Those of you who had a student transfer or move during your high school years know the sweet joy of the locker next to yours being empty. All that space! Having all that room, and if the person on the other side wasn’t using it, you could even stash stuff in it if yours became too crowded. A splendid perk that was.
Apparently it’s the kind of thing Carmelo Anthony takes very seriously.
The New York Post continues their fascination with Melo this morning with an in-depth look at Melo’s locker-room habits, which are, to say the least, a bit excessive. From ye old Post:
In a league of bennies beyond belief, Carmelo Anthony has to be the first in history whose domain distends three full stalls, one on each side (where he stores assorted belongings) of his lounging locale.
“Four, actually,” Harrington corrected, pointing at Gary Forbes, two stalls removed. “That’s his rookie. He controls him and his space, too.”
First off, Al Harrington, stop snitchin’. Second, geez, Melo. What are you storing in those things? Are you bringing steamer trunks with you to games? Do you have an elaborate voodoo setup like Cerrano in “Major League”? What could you possibly need that much space for?
Maybe it’s snacks. Or guides to New York (which the Post was no doubt looking for). Or maybe the dude just likes his space. I’ve smelled NBA players’ colognes. I’d want some real estate between me and them as well.
Yes, guys get away with traveling in the NBA. James Harden on the step back (sometimes, not always), or guys sliding left/right to avoid a closeout at the arc and not bothering to dribble while they do it.
Lance Stephenson got called for traveling Sunday in the Pacers’ loss to the Cavaliers. In a game where Stephenson got under the skin of LeBron James and drew a technical (and tied him up for a jump ball at one point), this was the best Lance highlight of the game. Because if you’re going to travel, you should go all in.
Never change Lance. Never change.
Matthew Dellavedova is a hustler. Everybody knows that. Well, unless you want to argue he’s more about grit. It’s really your call.
But against the Boston Celtics on Sunday, Dellavedova came through with whatever you want to call it — hustle, grit, moxie, gumption.
As the first quarter wound down and the Celtics tried to inbound the ball, Dellavedova spied his opponents rolling the basketball in order to save time on the clock.
That allowed the Australian native to fly in and do this:
That’s a steal, a scoop, and a score all within 1.2 seconds.
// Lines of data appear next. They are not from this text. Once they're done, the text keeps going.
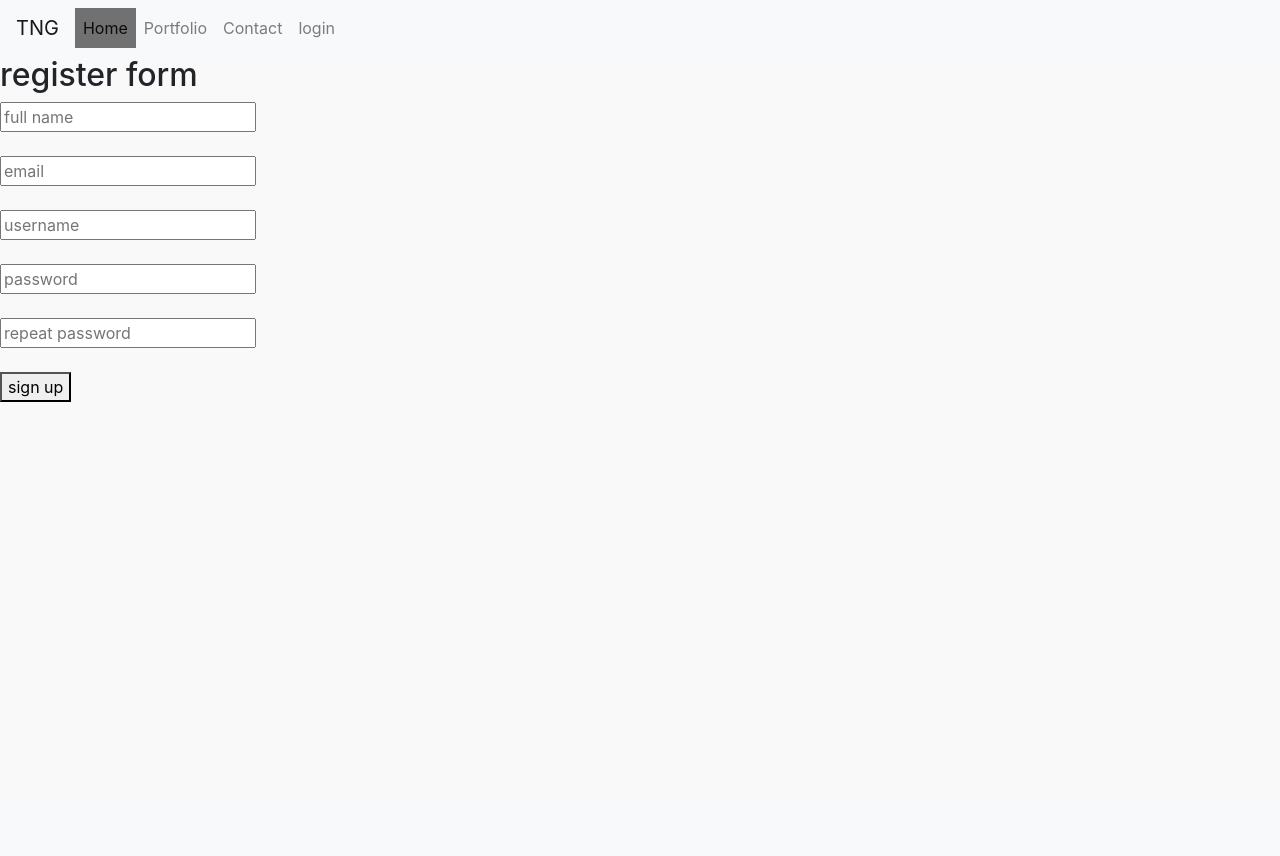
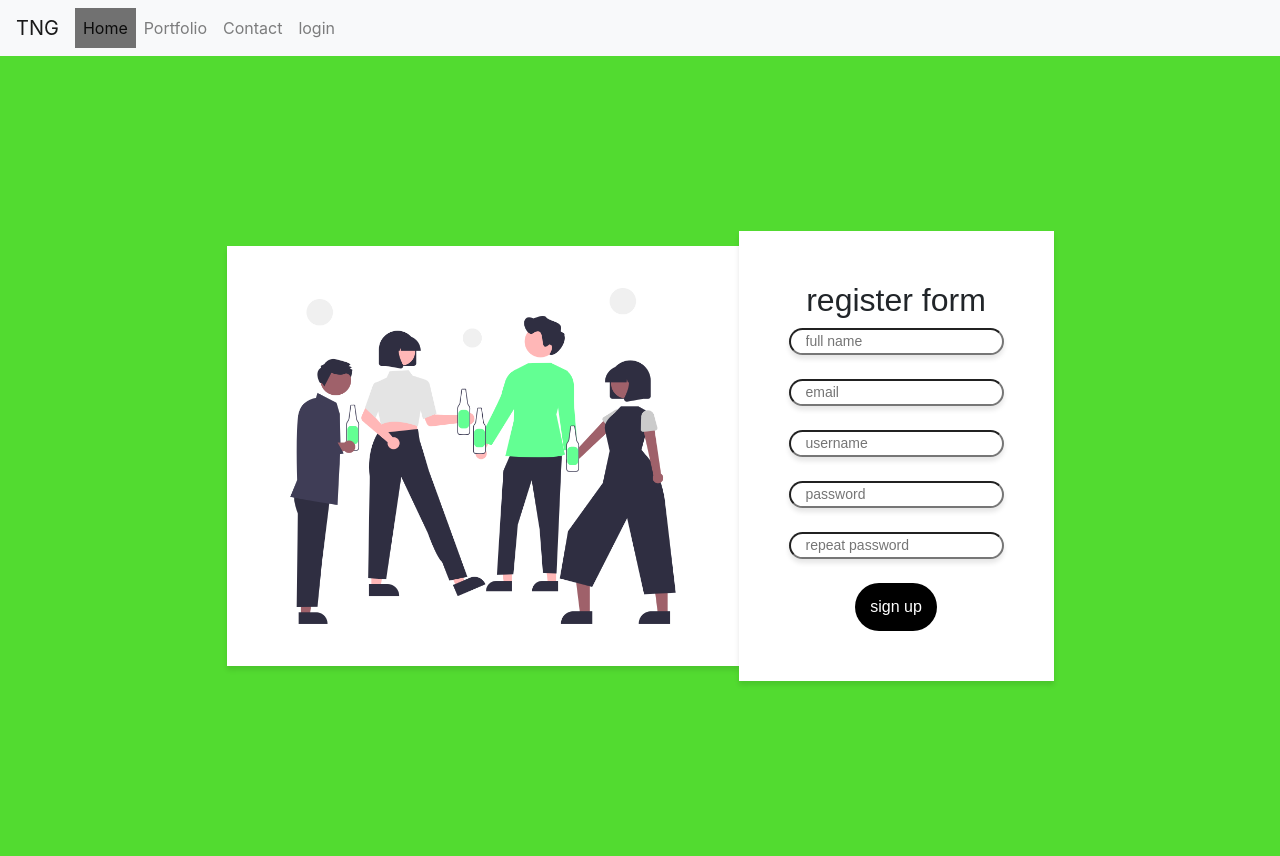
Before and after one commit to trevor-ngugi/blog, a PHP site: page /register.php in a window 1280 px wide. Before the commit the page ends 402 px from the top, so only its background shows below. Run offline with PHP 8.4, Linux system fonts and the light colour scheme; some libraries are stand-ins or nearby versions.

Commit message:
edit register form

```diff
--- a/register.php
+++ b/register.php
@@ -2,17 +2,21 @@
     <?php
     include_once'header.php';
     ?>
-
+    <link rel="stylesheet" href="styles/register.css">
+    <div class="bg">
+    <img src="images/register.png" alt="pic">
 
     <div class="register">
+
         <h2>register form</h2>
-        <form action="include/signup.inc.php" method="post">
-            <input type="text" name="name" placeholder="full name"><br><br>
-            <input type="text" name="email" placeholder="email"><br><br>
-            <input type="text" name="uid" placeholder="username"><br><br>
-            <input type="password" name="pwd" placeholder="password"><br><br>
-            <input type="password" name="pwdrepeat" placeholder="repeat password"><br><br>
-            <button type="submit" name="submit">sign up</button><br>
+        <!-- <img src="images/register.png" alt="pic"> -->
+        <form action="include/signup.inc.php" method="post" >
+            <input class="input" type="text" name="name" placeholder="full name"><br><br>
+            <input class="input" type="text" name="email" placeholder="email"><br><br>
+            <input class="input" type="text" name="uid" placeholder="username"><br><br>
+            <input class="input" type="password" name="pwd" placeholder="password"><br><br>
+            <input class="input" type="password" name="pwdrepeat" placeholder="repeat password"><br><br>
+            <button type="submit" class="btn"name="submit">sign up</button><br>
         </form>
         <?php
     if(isset($_GET["error"])){
@@ -41,6 +45,7 @@
     }
     ?>
     </div>
+    </div>
 
 
 
--- /dev/null
+++ b/styles/register.css
@@ -0,0 +1,58 @@
+*{
+    box-sizing: border-box;
+}
+.bg{
+    background-color: #52DB30;
+    justify-content: center;
+    align-items: center;
+    margin: 0;
+    height: 100vh;
+    display: flex;
+    font-family: sans-serif;
+}
+img{
+    width: 400px;
+    max-width: 100%;
+    flex-basis: 40%;
+    box-shadow: 0 4px 5px rgba(0,0,0,0.1);
+
+}
+.register{
+    /* background-color: crimson; */
+
+    background: #fff;
+
+
+    box-shadow: 0 4px 5px rgba(0,0,0,0.1);
+    /* border-radius: 20px; */
+    padding: 50px;
+    /* padding-bottom: 20px;
+    padding-left: 20px;
+    padding-right: 20px; */
+    /* margin: 100px; */
+    padding-left: 50px;
+    text-align: center;
+    max-width: 500px;
+}
+
+.form{
+    margin: 30px 0 20px ;
+    position: relative;
+}
+
+.input{
+    width: 100%;
+    border-radius: 50px;
+    padding: 1px 15px ;
+    box-shadow: 0 4px 5px rgba(0,0,0,0.1);
+    font-size: 14px;
+}
+
+.btn{
+    background-color:black;
+    border: 0;
+    border-radius: 50px;
+    color: #fff;
+    padding: 12px 15px;
+
+}
```
Also changed, not shown: images/register.png (added).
Milwaukee won Game 4 and evened the series with the Celtics, 2-2.
Sunday night’s game between the Indiana Pacers and Cleveland Cavaliers was raucous. Bankers Life Fieldhouse was rocking, and despite Indiana’s best effort to put back seemingly every offensive board it encountered, LeBron James‘ 32 points was just too much to overcome.
Facing the possibility of going down 3-1 in the first round, the Cavaliers pulled out the win, 104-100, and sent the series back to Ohio for Game 5.
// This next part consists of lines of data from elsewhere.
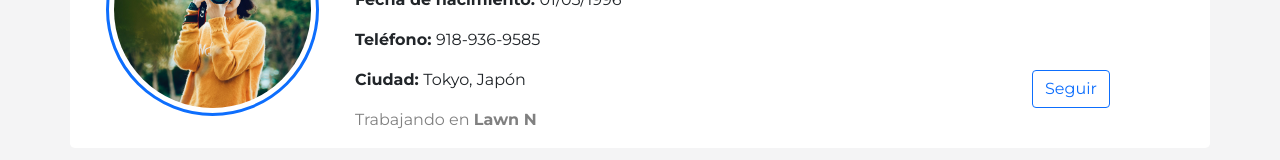
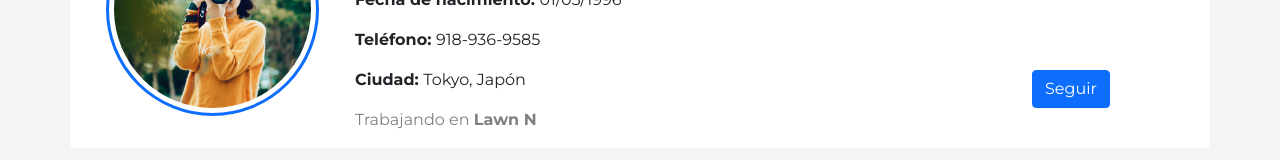
Before and after one commit to matiasbruna/Tp2-Globo-VueJs, a Vue app: page / in a window 1280 px wide. Shown: the part 359-519 px from the top of the page. Built offline with nearby package versions, Linux system fonts and the light colour scheme.

Commit message:
se creo el comportamiento del boton seguir del componente PerfilGlobo tambien se le agregaron los estilos css

```diff
--- a/src/App.vue
+++ b/src/App.vue
@@ -6,10 +6,14 @@
   <div class="container mt-4 p-0">
     <div class="row">
         <div class="col-7">
+
             <PublicacionesGlobo/>
+
         </div>
         <div class="col-5">
+
           <SobreMiGlobo/>
+
         </div>
     </div>
   </div>
--- a/src/components/PerfilGlobo.vue
+++ b/src/components/PerfilGlobo.vue
@@ -16,7 +16,7 @@
                 <p class="gris">Trabajando en <b>Lawn N</b></p>
             </div>
             <div class="col-xs-12 col-sm-2 " style="position: relative" id="cajaSeguir">
-                <button class="btn btn-outline-primary" id="btnSeguir">Seguir</button>
+                <button @click="seguirUsuario" :style="{ 'background-color': fondo }" class="btn btn-primary" id="btnSeguir">{{ botonSeguir }}</button>
             </div>
         </div>
     </div>
@@ -27,7 +27,28 @@
 <script>
 
 export default {
-    name: 'PerfilGlobo'
+    name: 'PerfilGlobo',
+
+    data(){
+        return{
+            botonSeguir: 'Seguir',
+            fondo: ''
+        }
+    },
+    methods:{
+        seguirUsuario(){
+            if(this.botonSeguir== 'Seguir'){
+                this.botonSeguir = 'Dejar de Seguir',
+                this.fondo =  "blue"
+            }
+            else
+            {
+                this.botonSeguir = 'Seguir',
+                this.fondo = ''
+            }
+
+        }
+    }
 }
 
 
```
The game came down to the final period following a surge by the Pacers to end the third quarter. The teams were tied several times midway through the fourth, but a tip shot by Thaddeus Young wth 6:13 left gave the Pacers the lead as fans in Indiana went wild.
Cleveland then came roaring back. At the three-minute mark, James drove to the basket and scored. Thirty seconds later, Kyle Korver hit a big-time 3-pointer to put the Cavaliers up by four points, a mark the Pacers couldn’t recover from.
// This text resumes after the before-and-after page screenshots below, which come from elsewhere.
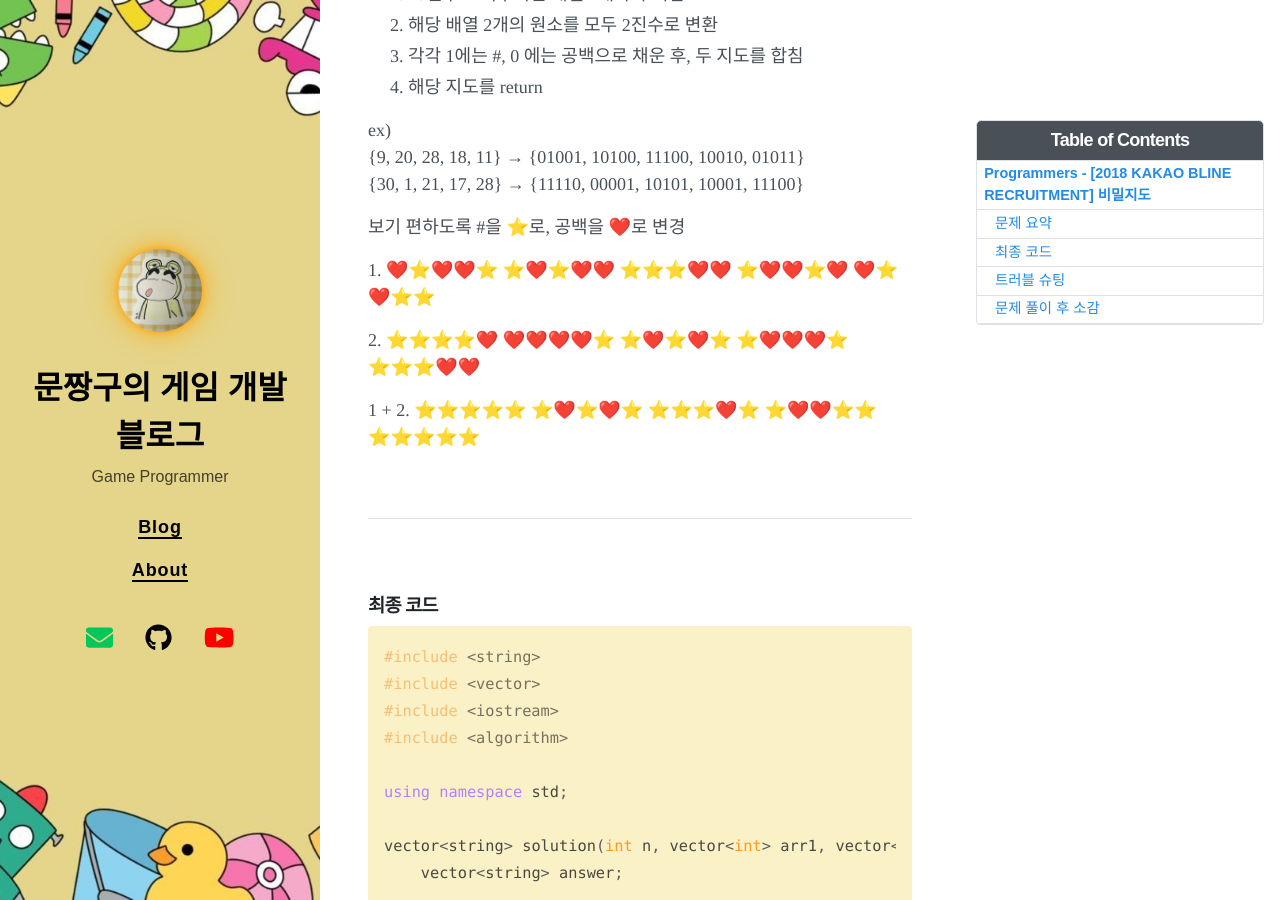
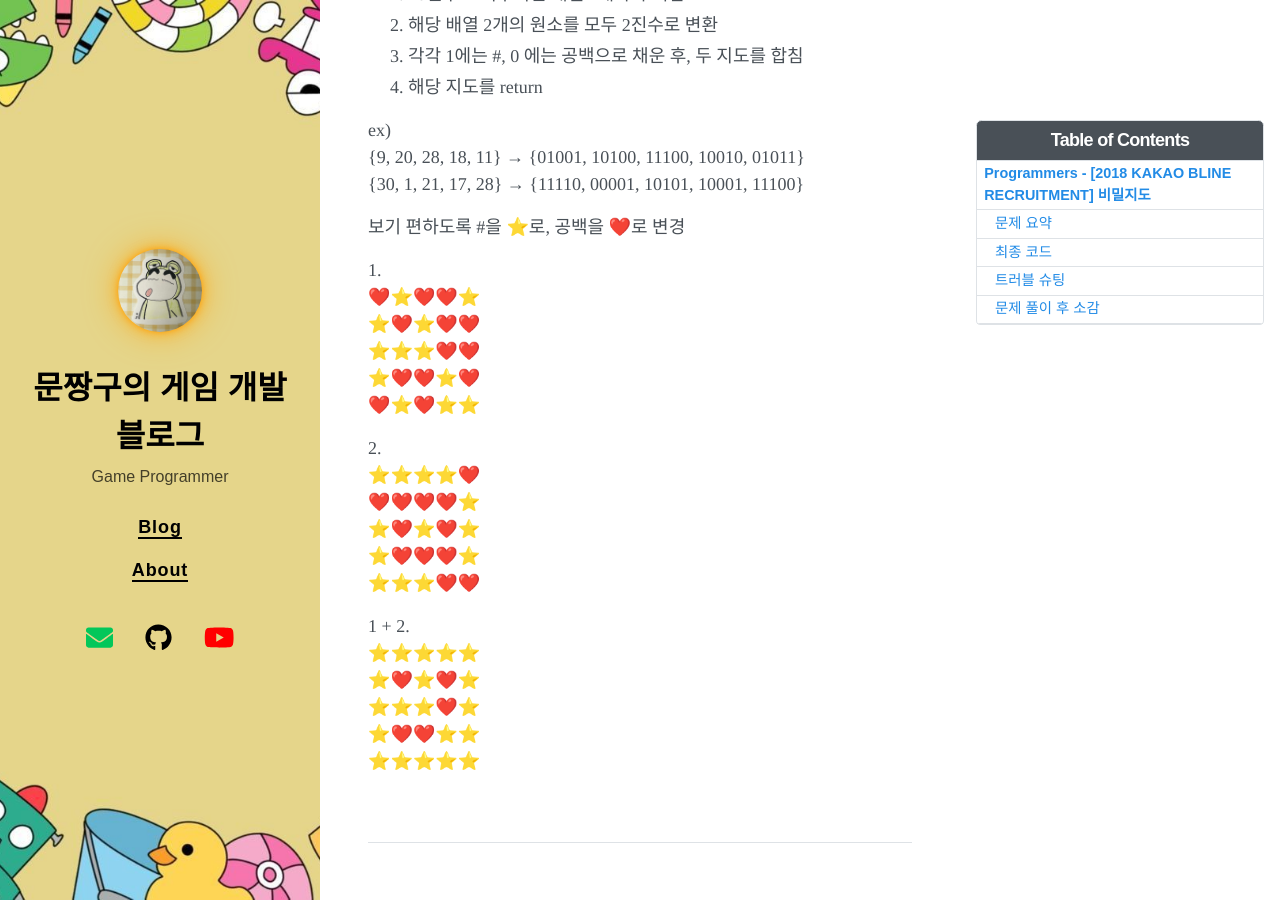
Before and after one commit to munjjang9/munjjang9.github.io, a Jekyll site: the page built from _posts/2025-06-19-CT-17681.md, in a window 1280 px wide and 900 px high, scrolled down 863 px. Built offline with Jekyll 4.4.1, drawn with Linux system fonts in a browser that asks for light colours; nearby versions of some CDN libraries; comment, search, counter and statistics services are not loaded.

Commit message:
Fix : Post(CT-17681)
New Line Fix

```diff
--- a/_posts/2025-06-19-CT-17681.md
+++ b/_posts/2025-06-19-CT-17681.md
@@ -50,25 +50,25 @@ ex)<br>
 
 보기 편하도록 #을 ⭐로, 공백을 ❤️로 변경
 
-1.
-❤️⭐❤️❤️⭐
-⭐❤️⭐❤️❤️
-⭐⭐⭐❤️❤️
-⭐❤️❤️⭐❤️
+1.<br>
+❤️⭐❤️❤️⭐<br>
+⭐❤️⭐❤️❤️<br>
+⭐⭐⭐❤️❤️<br>
+⭐❤️❤️⭐❤️<br>
 ❤️⭐❤️⭐⭐
 
-2.
-⭐⭐⭐⭐❤️
-❤️❤️❤️❤️⭐
-⭐❤️⭐❤️⭐
-⭐❤️❤️❤️⭐
+2.<br>
+⭐⭐⭐⭐❤️<br>
+❤️❤️❤️❤️⭐<br>
+⭐❤️⭐❤️⭐<br>
+⭐❤️❤️❤️⭐<br>
 ⭐⭐⭐❤️❤️
 
-1 + 2.
-⭐⭐⭐⭐⭐
-⭐❤️⭐❤️⭐
-⭐⭐⭐❤️⭐
-⭐❤️❤️⭐⭐
+1 + 2.<br>
+⭐⭐⭐⭐⭐<br>
+⭐❤️⭐❤️⭐<br>
+⭐⭐⭐❤️⭐<br>
+⭐❤️❤️⭐⭐<br>
 ⭐⭐⭐⭐⭐
 
 <br>
```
LeBron scored again with 1:52 left, and despite some weird late-game antics — featuring none other than Lance Stephenson — the Cavaliers were able to remain resolute down the stretch.
James finished with 32 points, 13 rebounds, and seven assists. Kyle Korver added 18 points on 4-of-9 shooting from deep, and Kevin Love had five points with 11 boards.
Victor Oladipo struggled for Indiana, scoring 17 points but shooting just 25 percent from the floor. Seven Pacers finished in double-digits, with Young notching an impressive double-double of 12 points and 16 rebounds.
Game 5 will be played in Cleveland on Wednesday, April 25.
The Toronto Raptors were far and away the best team in the Eastern Conference this season. The Washington Wizards were … well, very Wizard-y.
So considering their regular seasons, the fact that Washington was able to tie the first round series between the two teams at 2 games apiece on Sunday is pretty astonishing.
Bradley Beal had 31 points and five rebounds for the Wizards while teammate John Wall added 27 points to go along with a whopping 14 assists. Washington shot an impressive 41 percent from 3-point range as four of five starters finished in double-digit scoring.
Despite Beal’s performance, it was Wall who saved the day for the Wizards. Beal was disqualified after fouling out with around five minutes to play in the fourth quarter. Beal didn’t agree with the call, and could be seen throwing a towel near the Washington bench.
For his part, Wall either scored or assisted on 10 of the Wizards’ final 14 points of the game. That helped stave off the likes of DeMar DeRozan, who led all scorers with 35 points.
The series heads back to Toronto for Game 5, which will be played on Wednesday, April 25.